(Stored records)
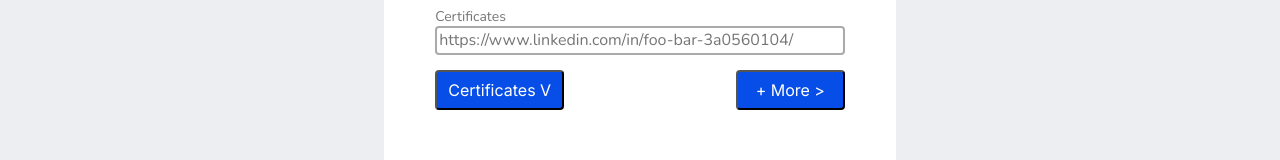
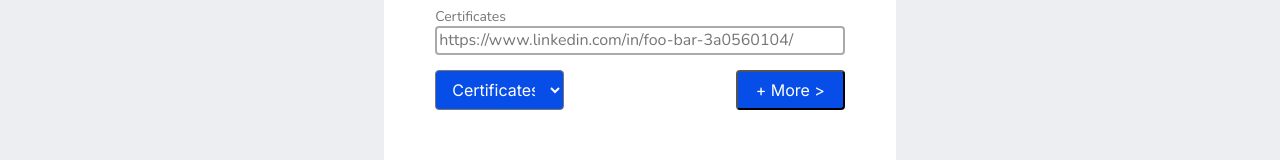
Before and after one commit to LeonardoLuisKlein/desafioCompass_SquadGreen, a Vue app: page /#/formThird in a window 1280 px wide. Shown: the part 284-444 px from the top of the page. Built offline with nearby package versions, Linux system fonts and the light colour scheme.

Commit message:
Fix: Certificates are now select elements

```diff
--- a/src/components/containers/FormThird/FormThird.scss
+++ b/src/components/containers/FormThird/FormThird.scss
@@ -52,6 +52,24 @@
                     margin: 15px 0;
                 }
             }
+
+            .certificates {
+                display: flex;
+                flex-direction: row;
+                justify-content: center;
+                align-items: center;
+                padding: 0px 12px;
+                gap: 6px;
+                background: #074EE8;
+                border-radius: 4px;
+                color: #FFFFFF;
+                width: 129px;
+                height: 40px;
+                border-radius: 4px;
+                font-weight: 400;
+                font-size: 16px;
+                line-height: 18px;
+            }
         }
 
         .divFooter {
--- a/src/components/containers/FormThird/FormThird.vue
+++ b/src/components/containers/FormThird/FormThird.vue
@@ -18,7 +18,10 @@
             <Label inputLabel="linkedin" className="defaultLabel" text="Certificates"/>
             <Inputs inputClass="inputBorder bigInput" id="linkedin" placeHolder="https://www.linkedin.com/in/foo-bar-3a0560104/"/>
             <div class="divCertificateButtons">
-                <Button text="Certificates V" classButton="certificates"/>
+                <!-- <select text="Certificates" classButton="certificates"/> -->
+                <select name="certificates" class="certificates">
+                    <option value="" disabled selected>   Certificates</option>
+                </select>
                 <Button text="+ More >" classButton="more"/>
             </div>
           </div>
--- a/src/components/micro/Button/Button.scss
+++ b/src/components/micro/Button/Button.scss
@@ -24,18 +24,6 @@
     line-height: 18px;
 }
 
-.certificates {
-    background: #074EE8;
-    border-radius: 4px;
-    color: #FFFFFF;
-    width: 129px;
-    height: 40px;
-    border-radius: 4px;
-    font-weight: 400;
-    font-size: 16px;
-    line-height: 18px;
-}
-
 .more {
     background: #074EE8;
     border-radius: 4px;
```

## What the exercise asks
Reprint all the data above verbatim, excluding pictures.

## Output of the exercise
Before and after one commit to LeonardoLuisKlein/desafioCompass_SquadGreen, a Vue app: page /#/formThird in a window 1280 px wide. Shown: the part 284-444 px from the top of the page. Built offline with nearby package versions, Linux system fonts and the light colour scheme.

Commit message:
Fix: Certificates are now select elements

```diff
--- a/src/components/containers/FormThird/FormThird.scss
+++ b/src/components/containers/FormThird/FormThird.scss
@@ -52,6 +52,24 @@
                     margin: 15px 0;
                 }
             }
+
+            .certificates {
+                display: flex;
+                flex-direction: row;
+                justify-content: center;
+                align-items: center;
+                padding: 0px 12px;
+                gap: 6px;
+                background: #074EE8;
+                border-radius: 4px;
+                color: #FFFFFF;
+                width: 129px;
+                height: 40px;
+                border-radius: 4px;
+                font-weight: 400;
+                font-size: 16px;
+                line-height: 18px;
+            }
         }
 
         .divFooter {
--- a/src/components/containers/FormThird/FormThird.vue
+++ b/src/components/containers/FormThird/FormThird.vue
@@ -18,7 +18,10 @@
             <Label inputLabel="linkedin" className="defaultLabel" text="Certificates"/>
             <Inputs inputClass="inputBorder bigInput" id="linkedin" placeHolder="https://www.linkedin.com/in/foo-bar-3a0560104/"/>
             <div class="divCertificateButtons">
-                <Button text="Certificates V" classButton="certificates"/>
+                <!-- <select text="Certificates" classButton="certificates"/> -->
+                <select name="certificates" class="certificates">
+                    <option value="" disabled selected>   Certificates</option>
+                </select>
                 <Button text="+ More >" classButton="more"/>
             </div>
           </div>
--- a/src/components/micro/Button/Button.scss
+++ b/src/components/micro/Button/Button.scss
@@ -24,18 +24,6 @@
     line-height: 18px;
 }
 
-.certificates {
-    background: #074EE8;
-    border-radius: 4px;
-    color: #FFFFFF;
-    width: 129px;
-    height: 40px;
-    border-radius: 4px;
-    font-weight: 400;
-    font-size: 16px;
-    line-height: 18px;
-}
-
 .more {
     background: #074EE8;
     border-radius: 4px;
```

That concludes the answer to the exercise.